Close defense

The Titans’ defense wasn’t too bad last year, allowing a .305 offensive efficiency to opponents despite plenty of turnover-fueled fast-break opportunities on which the offense/transition were as much to blame as the D. The problem is that the primary starters here have moved along.

Jordan Yono and Paul Bitetti were both multi-year starters, and though Bitetti will be on the staff as an undergraduate assistant, it would feel a whole lot better if he was able to actually suit up. Will Kane started every game alongside that duo as a sophomore last year, and will now have to be the lynchpin of the defense. Sophomore Sam Horton (who started one game in Bitetti’s stead last year) is a potential starter, as well. He appears to be physically ready at 6-1, 192. Tracis Sparling is listed as a redshirt freshman, but that’s a mistake (he’s a redshirt sophomore), and although he didn’t do much statistically last Spring, he saw action in 11 games, at least. It’s possible that one of the aforementioned LSMs joins the unit, or that there’s a position-switch starter here. Either way, the unit around him is going to have question marks.


Fortunately for a close defense that will take a little while to come together, they have perhaps the best goalie in the country backing them up. I’ve made it no secret my opinion of Weber’s talent, and although his save percentage is good-not-spectacular (.541), he’s doing it behind the defense described above, not wave after wave of IL top-100 recruits like most of the other keepers near the top of the national rankings in the stat.

Weber should be able to steal some games as long as the defense in front of him manages to jell at some point. It’s gong to be a tough task, but he’s one of the best shot-stoppers nationally. That’s al you can ask for (well, not all: he’s been a liability in the clearing game at times, though experience should help).

The backup role is officially a question mark, with neither sophomore Michael Turnbull nor freshman Logan Shamblin having seen playing time yet. We’ll see if Weber can remain effective and in the good graces of his coaches enough to keep the backups irrelevant.


The offense should take huge strides with most of the top players back. The defense is going to be a huge question mark with very few of the top players back.

Where Detroit will probably win and lose games is in possession. They’ve been turnover-happy since time immemorial, even when they have players from geographic areas that would lead you to believe they’ll have good sticks and solid decision-making (such as the Canadians and Long Islanders we’ve seen a good number of over the years). Those turnovers give away an offensive possession and produce fast-break opportunities for opponents.
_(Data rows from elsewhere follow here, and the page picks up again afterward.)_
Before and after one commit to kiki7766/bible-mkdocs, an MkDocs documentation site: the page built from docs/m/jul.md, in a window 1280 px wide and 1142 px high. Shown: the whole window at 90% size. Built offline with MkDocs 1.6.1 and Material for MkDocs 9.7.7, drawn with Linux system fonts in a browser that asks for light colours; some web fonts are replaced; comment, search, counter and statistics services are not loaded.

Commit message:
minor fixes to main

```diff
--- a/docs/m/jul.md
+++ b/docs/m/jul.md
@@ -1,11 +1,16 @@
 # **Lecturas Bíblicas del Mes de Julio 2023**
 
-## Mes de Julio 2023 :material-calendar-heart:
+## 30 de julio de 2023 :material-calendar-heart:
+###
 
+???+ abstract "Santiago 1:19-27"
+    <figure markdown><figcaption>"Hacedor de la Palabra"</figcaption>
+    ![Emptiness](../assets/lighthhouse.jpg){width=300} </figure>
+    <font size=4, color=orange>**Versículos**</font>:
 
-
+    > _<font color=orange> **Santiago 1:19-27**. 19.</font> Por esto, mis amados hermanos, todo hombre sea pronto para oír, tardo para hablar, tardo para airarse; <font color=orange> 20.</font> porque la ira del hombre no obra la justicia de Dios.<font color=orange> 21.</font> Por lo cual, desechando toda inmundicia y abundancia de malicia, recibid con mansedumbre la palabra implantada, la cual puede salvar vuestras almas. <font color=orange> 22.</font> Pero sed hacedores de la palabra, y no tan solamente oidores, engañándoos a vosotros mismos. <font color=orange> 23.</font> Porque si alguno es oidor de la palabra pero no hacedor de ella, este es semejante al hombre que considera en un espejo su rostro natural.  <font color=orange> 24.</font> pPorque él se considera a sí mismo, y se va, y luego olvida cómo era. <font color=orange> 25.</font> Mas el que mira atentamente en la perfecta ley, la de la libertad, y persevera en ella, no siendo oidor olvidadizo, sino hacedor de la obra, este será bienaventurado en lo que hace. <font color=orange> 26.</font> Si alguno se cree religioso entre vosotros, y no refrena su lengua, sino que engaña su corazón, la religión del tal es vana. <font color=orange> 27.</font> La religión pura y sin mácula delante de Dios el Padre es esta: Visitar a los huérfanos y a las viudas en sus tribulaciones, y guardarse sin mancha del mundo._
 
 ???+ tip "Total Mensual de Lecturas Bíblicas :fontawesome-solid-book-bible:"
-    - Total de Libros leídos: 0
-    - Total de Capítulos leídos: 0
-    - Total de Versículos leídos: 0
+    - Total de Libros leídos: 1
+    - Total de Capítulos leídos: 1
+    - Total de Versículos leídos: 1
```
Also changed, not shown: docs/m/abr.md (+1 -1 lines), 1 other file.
Those are two things the Titans can’t afford.

The heavy ride and aggressive defense have faded in the past couple seasons with Chris Kolon’s staff taking full control of the program, which is sad in terms of how much fun they are, but should theoretically result in a little more stability on defense and offense: if your philosophy is chaos, your games are going to be chaotic.

Is a less chaotic team worth it if they’re not turning that stability into more wins? I don’t think the question is going to be relevant this year with a step forward.

The opportunity

Unless the defense just can’t get it done, I don’t see a way this team finishes sixth in the MAAC. They seem to get doubted in the pre-season poll each and every year, and while they’ve yet to win the conference outright in the regular season (their only championship was the tournament title in 2013 that saw them make a serious play to upset Notre Dame in the NCAA Tournament), they tend to outperform those low expectations.

A couple wins in the MAAC is hardly a lofty goal, but it would probably be more than most expect of the Titans. Winning enough games (typically three) to make it into the conference championship is totally reasonable. The non-conference schedule has both games that look pretty tough (Ohio State, Marquette, Air Force) and what should be chances to rack up wins (Mercer, Bellarmine, Cleveland State) mixed in with what should be a competitive bunch.

A winning record and a trip back to the MAAC Championships would be a very nice season for the Titans.

This entry was posted in division 1 and tagged . Bookmark the permalink.